A new report has revealed that most cyclists do not feel safe on the road.
Anybody who has ever tried to negotiate the madness of cycle lanes in Belfast would most likely agree.
It is true that in recent years there has been a rapid expansion in cycle lanes and green boxes at traffic lights to provide safe space for cyclists.
This indicates that the Government is willing to spend money to get us all on bikes. So why are they getting it so wrong?
One of the most important things for cycling is road surface. Nothing improves the pleasure and ease of cycling like level, even tarmac. Our roads are lumpy and broken.
The planning of cycle lanes is eccentric and dangerous. In many cases the cycle lane is just a sectioned-off part of the footpath, but no-one seems to have told pedestrians they belong on the other side of the white line.
As for the green boxes which are reserved for us cyclists at the head of the queue at the traffic lights, many motorists just drive straight into them.
The last thing they want is a bicycle slowing them down.
And where a cycle lane crosses the end of a street or, for instance, the exit from Park Road recycling centre, many drivers simply don't see it and then force cyclists to brake sharply or swerve to avoid them.
The answer, says Brake, includes a 20mph speed limit.
In truth, some cyclists would groan at that because they like to go faster. But it would save lives.
And a start would be a public information campaign to explain that cyclists have rights and that there are going to be even more of us on roads and footpaths in the years to come.
Malachi O’Doherty’s new book On My Own Two Wheels, is published this month by The Blackstaff Press

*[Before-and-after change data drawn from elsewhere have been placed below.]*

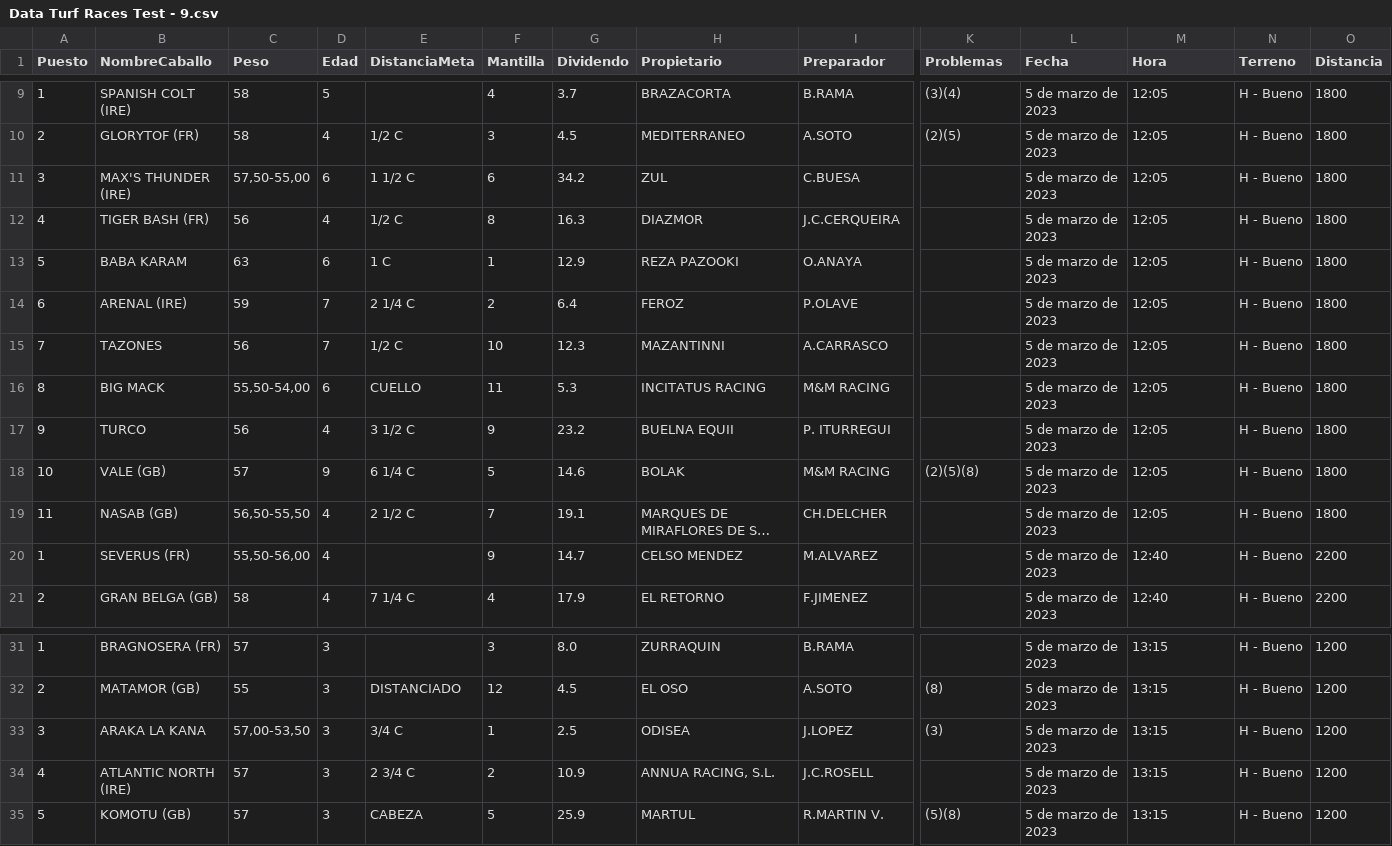
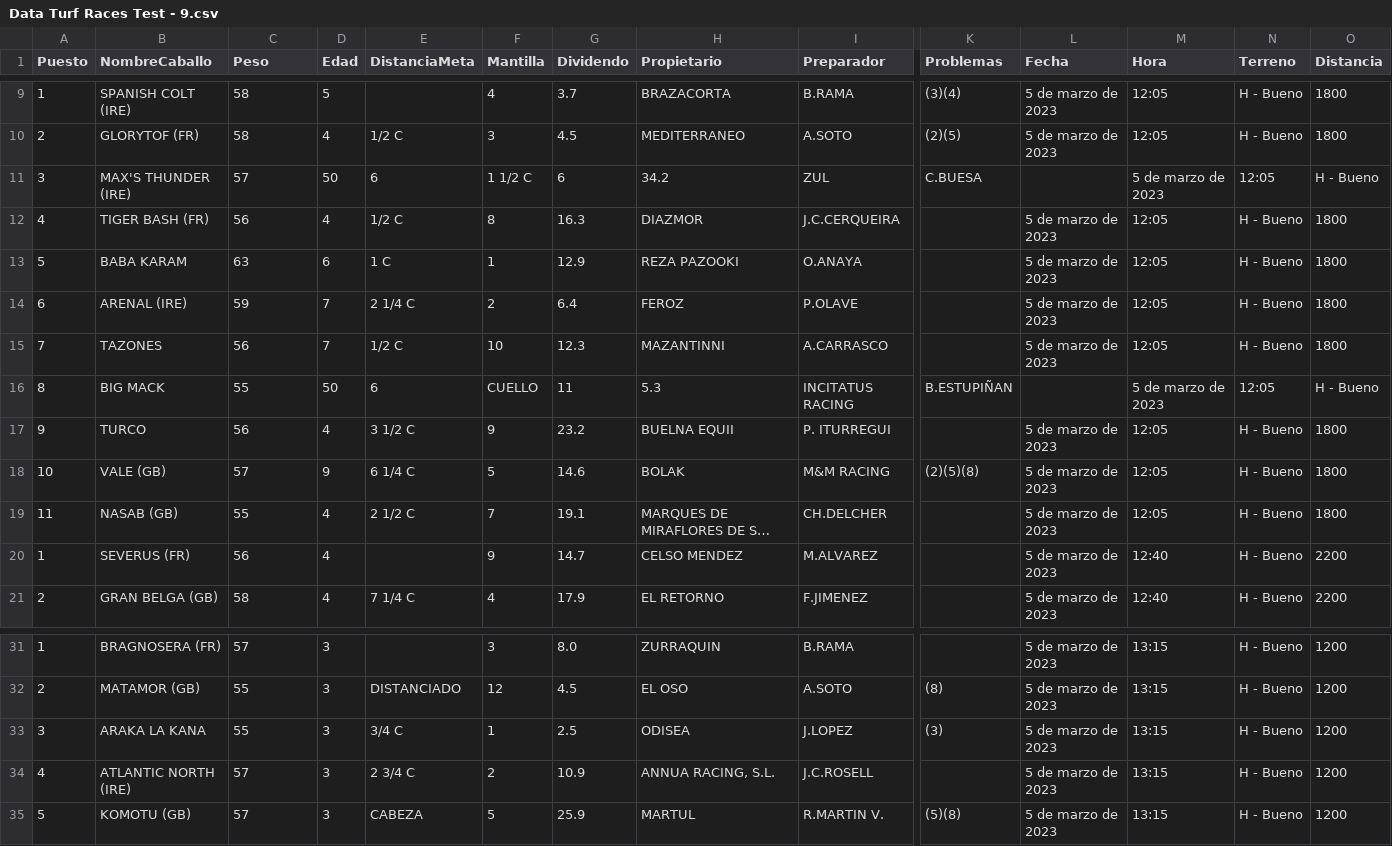
Before and after one commit to SergioNietoP/ML-Try-Catch, a CSV file: Learning Datasheets/Turf Prediction/Data Turf Races Test - 9.csv, drawn as a sheet; only a part is shown, gaps mark what is left out; long unchanged cells end in …; the diff covers the shown part only; the diff names each change by its address in the sheet, - before the commit and + after, or states it on an @@ line.

```diff
--- a/Learning Datasheets/Turf Prediction/Data Turf Races Test - 9.csv
+++ b/Learning Datasheets/Turf Prediction/Data Turf Races Test - 9.csv
-C11 (Peso): 57,50-55,00
+C11 (Peso): 57
-D11 (Edad): 6
+D11 (Edad): 50
-E11 (DistanciaMeta): 1 1/2 C
+E11 (DistanciaMeta): 6
-F11 (Mantilla): 6
+F11 (Mantilla): 1 1/2 C
-G11 (Dividendo): 34.2
+G11 (Dividendo): 6
-H11 (Propietario): ZUL
+H11 (Propietario): 34.2
-I11 (Preparador): C.BUESA
+I11 (Preparador): ZUL
-K11 (Problemas): (empty)
+K11 (Problemas): C.BUESA
-L11 (Fecha): 5 de marzo de 2023
+L11 (Fecha): (empty)
-M11 (Hora): 12:05
+M11 (Hora): 5 de marzo de 2023
-N11 (Terreno): H - Bueno
+N11 (Terreno): 12:05
-O11 (Distancia): 1800
+O11 (Distancia): H - Bueno
-C16 (Peso): 55,50-54,00
+C16 (Peso): 55
-D16 (Edad): 6
+D16 (Edad): 50
-E16 (DistanciaMeta): CUELLO
+E16 (DistanciaMeta): 6
-F16 (Mantilla): 11
+F16 (Mantilla): CUELLO
-G16 (Dividendo): 5.3
+G16 (Dividendo): 11
-H16 (Propietario): INCITATUS RACING
+H16 (Propietario): 5.3
-I16 (Preparador): M&M RACING
+I16 (Preparador): INCITATUS RACING
-K16 (Problemas): (empty)
+K16 (Problemas): B.ESTUPIÑAN
-L16 (Fecha): 5 de marzo de 2023
+L16 (Fecha): (empty)
-M16 (Hora): 12:05
+M16 (Hora): 5 de marzo de 2023
-N16 (Terreno): H - Bueno
+N16 (Terreno): 12:05
-O16 (Distancia): 1800
+O16 (Distancia): H - Bueno
-C19 (Peso): 56,50-55,50
+C19 (Peso): 55
-C20 (Peso): 55,50-56,00
+C20 (Peso): 56
-C33 (Peso): 57,00-53,50
+C33 (Peso): 55
```
Also changed, not shown: 26 edited cells elsewhere in this file.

Road safety charity Brake has released a report which states that two in three commuters (66%) said most roads were unfit for cycling.

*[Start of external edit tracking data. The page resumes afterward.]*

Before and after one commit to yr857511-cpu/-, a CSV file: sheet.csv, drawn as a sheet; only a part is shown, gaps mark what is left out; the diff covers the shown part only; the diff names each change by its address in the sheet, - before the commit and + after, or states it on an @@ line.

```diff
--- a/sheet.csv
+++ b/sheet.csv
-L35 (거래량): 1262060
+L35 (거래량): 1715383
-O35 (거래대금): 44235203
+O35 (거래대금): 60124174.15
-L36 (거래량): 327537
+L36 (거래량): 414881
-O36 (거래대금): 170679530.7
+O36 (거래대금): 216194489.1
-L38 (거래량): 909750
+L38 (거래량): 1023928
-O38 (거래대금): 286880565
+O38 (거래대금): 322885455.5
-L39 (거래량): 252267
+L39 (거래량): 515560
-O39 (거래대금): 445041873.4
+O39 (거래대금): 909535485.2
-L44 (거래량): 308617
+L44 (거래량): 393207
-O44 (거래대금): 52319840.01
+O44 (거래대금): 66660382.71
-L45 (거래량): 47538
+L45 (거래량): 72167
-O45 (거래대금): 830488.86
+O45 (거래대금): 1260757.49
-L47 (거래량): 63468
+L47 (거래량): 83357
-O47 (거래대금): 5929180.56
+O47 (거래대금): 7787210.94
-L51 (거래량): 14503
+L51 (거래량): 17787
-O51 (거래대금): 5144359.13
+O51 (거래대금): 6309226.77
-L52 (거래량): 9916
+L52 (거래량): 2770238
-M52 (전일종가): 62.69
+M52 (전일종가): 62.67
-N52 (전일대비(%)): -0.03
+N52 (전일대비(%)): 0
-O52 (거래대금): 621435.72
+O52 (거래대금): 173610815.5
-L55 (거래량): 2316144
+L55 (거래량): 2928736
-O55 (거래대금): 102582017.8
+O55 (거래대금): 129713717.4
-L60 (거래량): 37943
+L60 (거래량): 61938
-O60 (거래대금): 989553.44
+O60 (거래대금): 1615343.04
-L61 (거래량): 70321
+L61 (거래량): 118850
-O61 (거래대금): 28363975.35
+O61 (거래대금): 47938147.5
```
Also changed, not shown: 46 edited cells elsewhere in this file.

The survey of 1,550 commuters revealed many would be persuaded to cycle if roads were safer.
A third (35%) said they would switch to cycling their commute if the route was less dangerous.

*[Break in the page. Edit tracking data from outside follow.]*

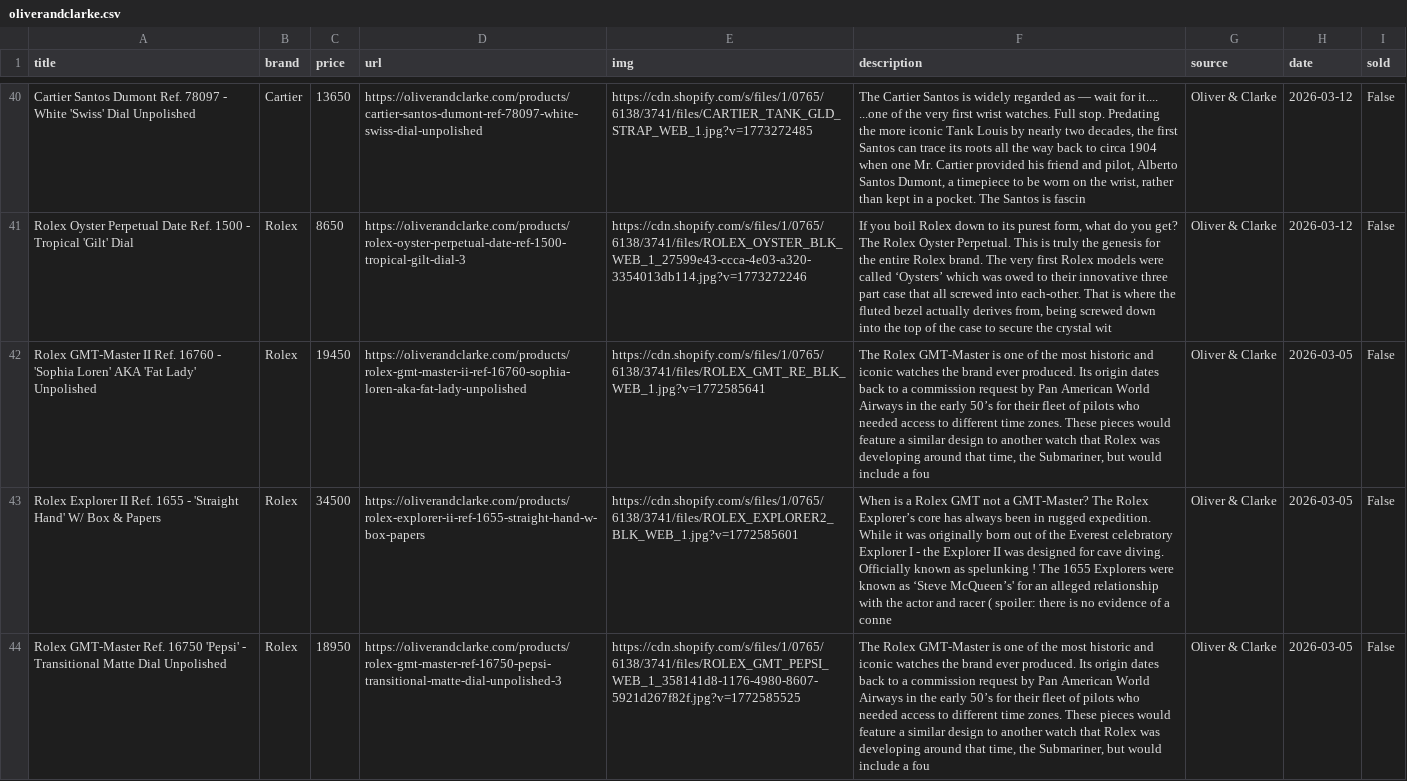
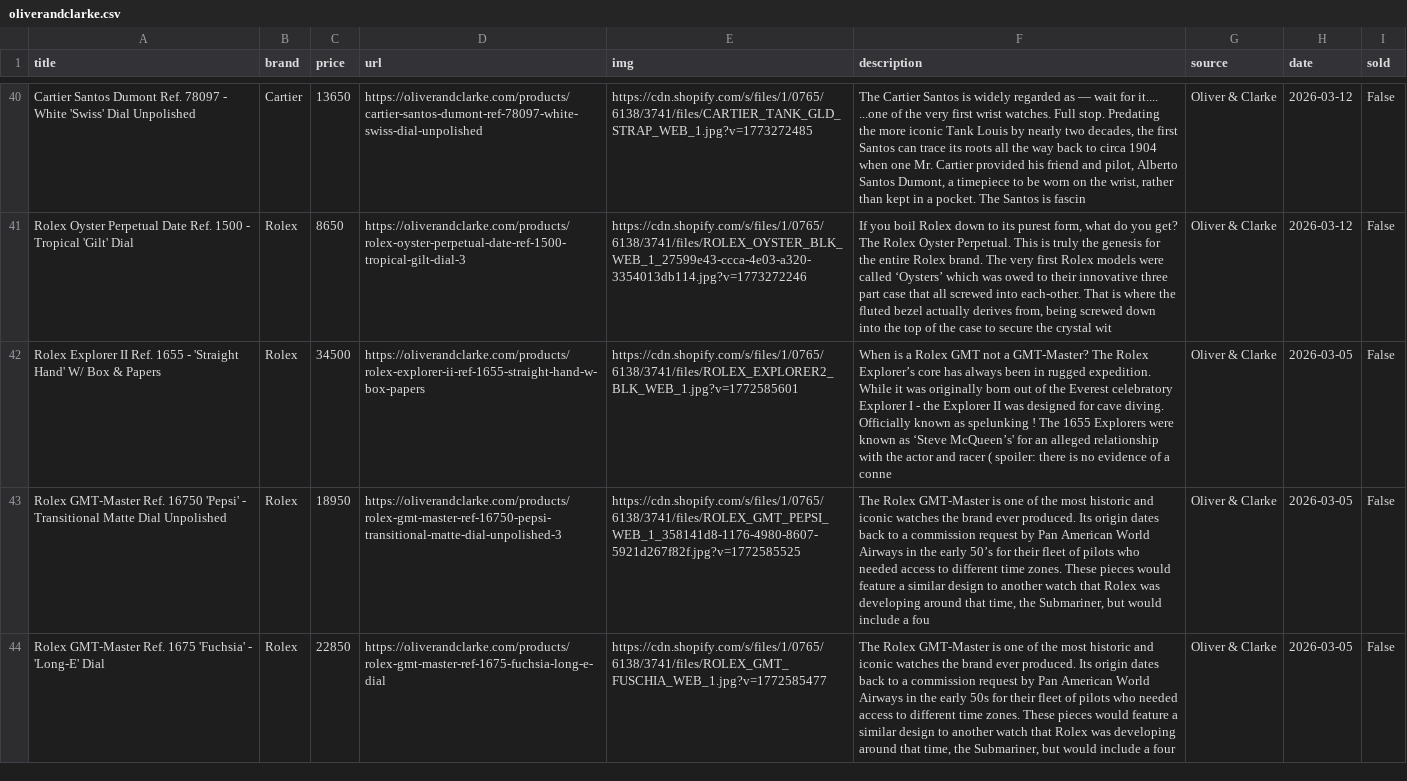
Before and after one commit to markatmutter-cloud/watchlist, a CSV file: data/oliverandclarke.csv, drawn as a sheet; only a part is shown, gaps mark what is left out; the shorter side is filled out with more unchanged rows; the diff names each change by its address in the sheet, - before the commit and + after, or states it on an @@ line.

```diff
--- a/data/oliverandclarke.csv
+++ b/data/oliverandclarke.csv
-row 42: Rolex GMT-Master II Ref. 16760 - 'Sophia Loren' AKA 'Fat Lady' Unpolished | Rolex | 19450 | https://oliverandclarke.com/products/rolex-gmt-master-ii-ref-16760-sophia-loren-aka-fat-lady-unpolished | https://cdn.shopify.com/s/files/1/0765/6138/3741/files/ROLEX_GMT_RE_BLK_WEB_1.jpg?v=1772585641 | The Rolex GMT-Master is one of the most historic and iconic watches the brand ever produced. Its origin dates back to a commission request by Pan American World Airways in the early 50’s for their fleet of pilots who needed access to different time zones. These pieces would feature a similar design to another watch that Rolex was developing around that time, the Submariner, but would include a fou | Oliver & Clarke | 2026-03-05 | False
```
Also changed, not shown: data/belmont.csv, data/craftandtailored.csv, 10 other files.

A huge 46% would be persuaded to make other local journeys by bike given safer roads. Nearly half said they cycle on roads already (47%), but two -thirds of these (64%) only do so occasionally. Only one in 10 use their bike as their main form of transport to commute.